95.49

“Mailer vs. Picasso at Harvard.” Article-interview by M.R. Montgomery. Boston Globe, 14 November, 77, 82. In Boston to promote 95.38, Mailer visits Harvard’s Fogg Museum for the first time since 1943 when he took a course on modern art in the Fogg. He notes that the reviews of 95.38 are “the worst I’ve ever gotten for a book,” which is accurate, although Barbary Shore (51.1) and Tough Guys Don’t Dance (84.17) received equally bad reviews.

95.48

“Norman Conquest: Mailer Profiles Picasso as a Young Man.” Article-interview by Rebecca Ascher-Walsh. Entertainment Weekly, 10 November. Little more than a squib based on Mailer’s tour of the Museum of Modern Art with the author, who quotes him briefly.

95.47

“Author to Author: Norman Mailer Talks with Jay McInerney.” Interview. Providence Phoenix, 10 November, Sec. 1, pp. 10-11, 15; cover story. One of the best interviews on Portrait of Picasso as a Young Man (95.38). Mailer tells McInerney that he feels “more street smart after I’ve looked at a lot of Picasso drawings or paintings. He understood people so well. He had the gifts of one of the greatest draftsmen who ever lived, but he had the mind of a novelist in a funny way. His eye for character is incredible.” Other matters discussed include John Richardson, Picasso’s view of sex, fame, James Jones, Ernest Hemingway, and the response of reviewers to 95.38. Accompanied by an excerpt from part 6 of the biography, “Gertrude Stein.”

95.46

“Art Attack: Norman Mailer Fires Back at Critics of His Portrait of Picasso.” Article-interview by Mary Voelz Chandler. Rocky Mountain News, 6 November, Sec. D (“Arts and Entertainment”), pp. 5, 7. Mailer responds, in general terms, to the art critics who wrote negative reviews of 95.38.

95.45

“Norman Conquest.” Article-interview by Mary Ann Grossman. Saint Paul Pioneer Press, 4 November, “Showtime” Sec., p. 1. Prior to speaking at Macalester College, Mailer spoke to Grossman about 95.38. The piece is most memorable for a surprising error: she writes that Mailer spoke of his close relationship with James Joyce; he was referring to James Jones.

95.44

“Kindred Spirits: Mailer and Picasso.” Article-interview by Pete Hamill. Art News, November, 208-13. Mailer talks about his relationship with the painters of Provincetown and Greenwich Village in this long, easy, Provincetown conversation with Hamill, an old friend, who wrote about Mailer’s influence on him in his memoir, A Drinking Life (Boston: Little, Brown, 1994). After Picasso, Hans Hoffman and Andy Warhol are the two artists Mailer says the most about.

95.43

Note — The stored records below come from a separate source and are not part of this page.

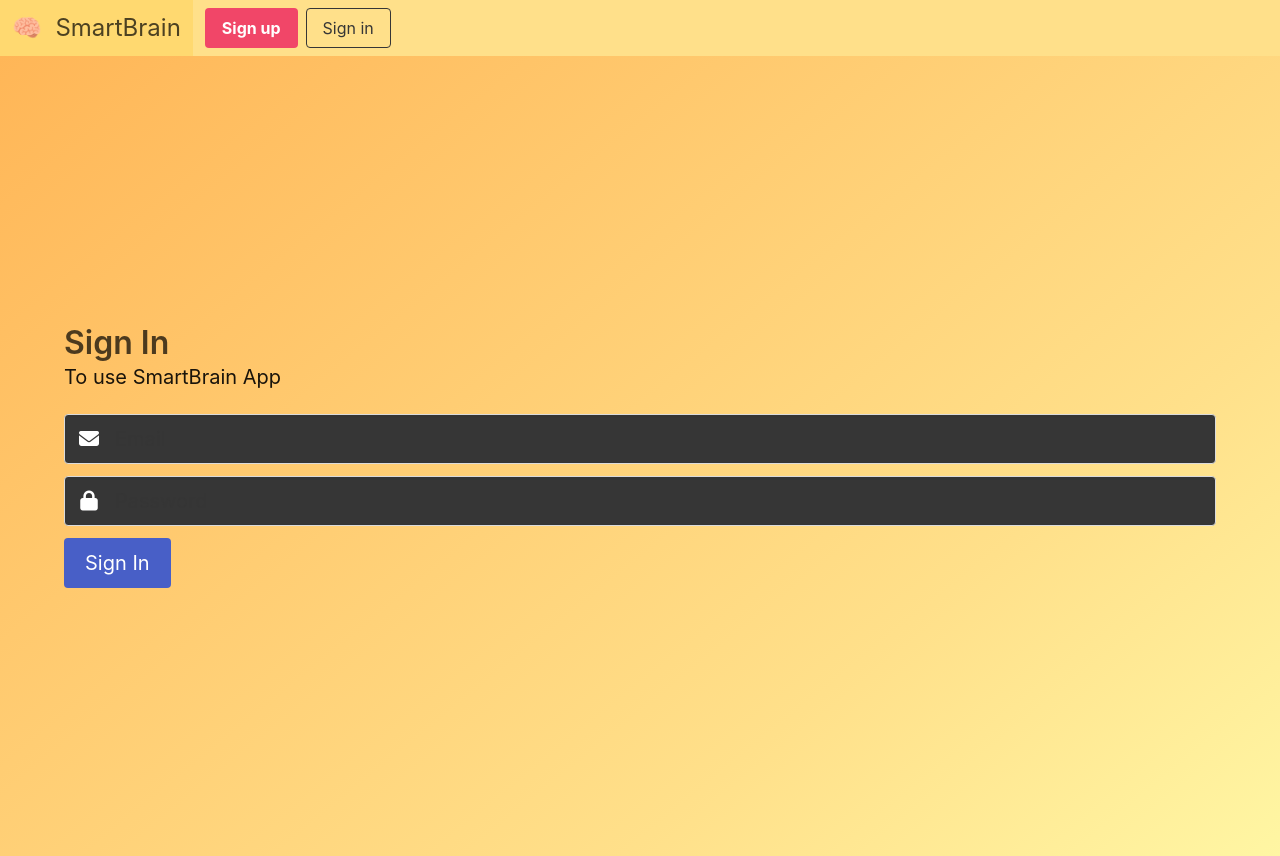
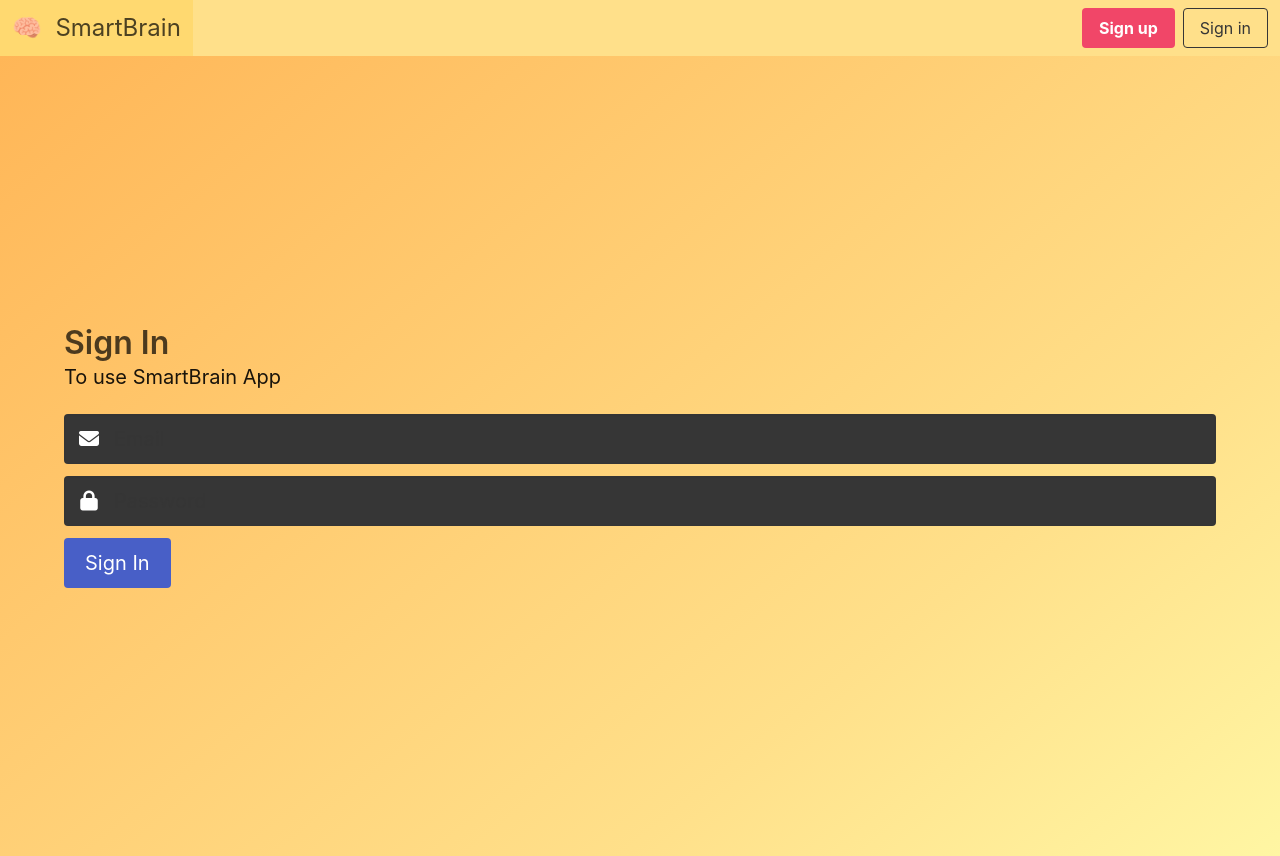
Before and after one commit to 41y08h/smart-brain, a React (Create React App) app: page / in a window 1280 px wide. Built offline with nearby package versions, Linux system fonts and the light colour scheme.

Commit message:
Add deleted part of css

```diff
--- a/src/index.css
+++ b/src/index.css
@@ -37,3 +37,19 @@
 ::-webkit-scrollbar-thumb:hover {
   background: #f7cf2f;
 }
+
+nav {
+  display: -webkit-box;
+  display: -ms-flexbox;
+  display: flex;
+  -webkit-box-align: center;
+  -ms-flex-align: center;
+  align-items: center;
+  -webkit-box-pack: justify;
+  -ms-flex-pack: justify;
+  justify-content: space-between;
+}
+
+.no-border {
+  border: none;
+}
```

“Questions about Mailer’s Artistry Arise after Publication of Picasso.” Article-interview by Regina Hackett of the Seattle-Post-Intelligencer. Vancouver Sun, 31 October. In Seattle to promote 95.38, Mailer discusses his credentials for writing an interpretive biography.

95.42

Statement on Herman Melville’s Captain Ahab. New York Times Magazine, 29 October, 51. Accompanying a full-page color photograph of Mailer costumed as Ahab is this statement by Mailer: “Many a novelist has a touch of the monomaniac and Ahab is the monster of us all.”

95-42

95.41

“Picasso Couldn’t Box, but He Could Paint Like Hell, Says Norman Mailer.” Article-interview by Bruce Barcott. Seattle Weekly, 25 October, 19. Mailer, in Provincetown, is interviewed by telephone in anticipation of his appearance at the Seattle Art Museum on 28 October, where he lectured on Picasso and read from 95.38. He explains how he spent two months in 1962 looking at every page in Christian Zervos’s 33-volume collection of Picasso’s paintings and drawings.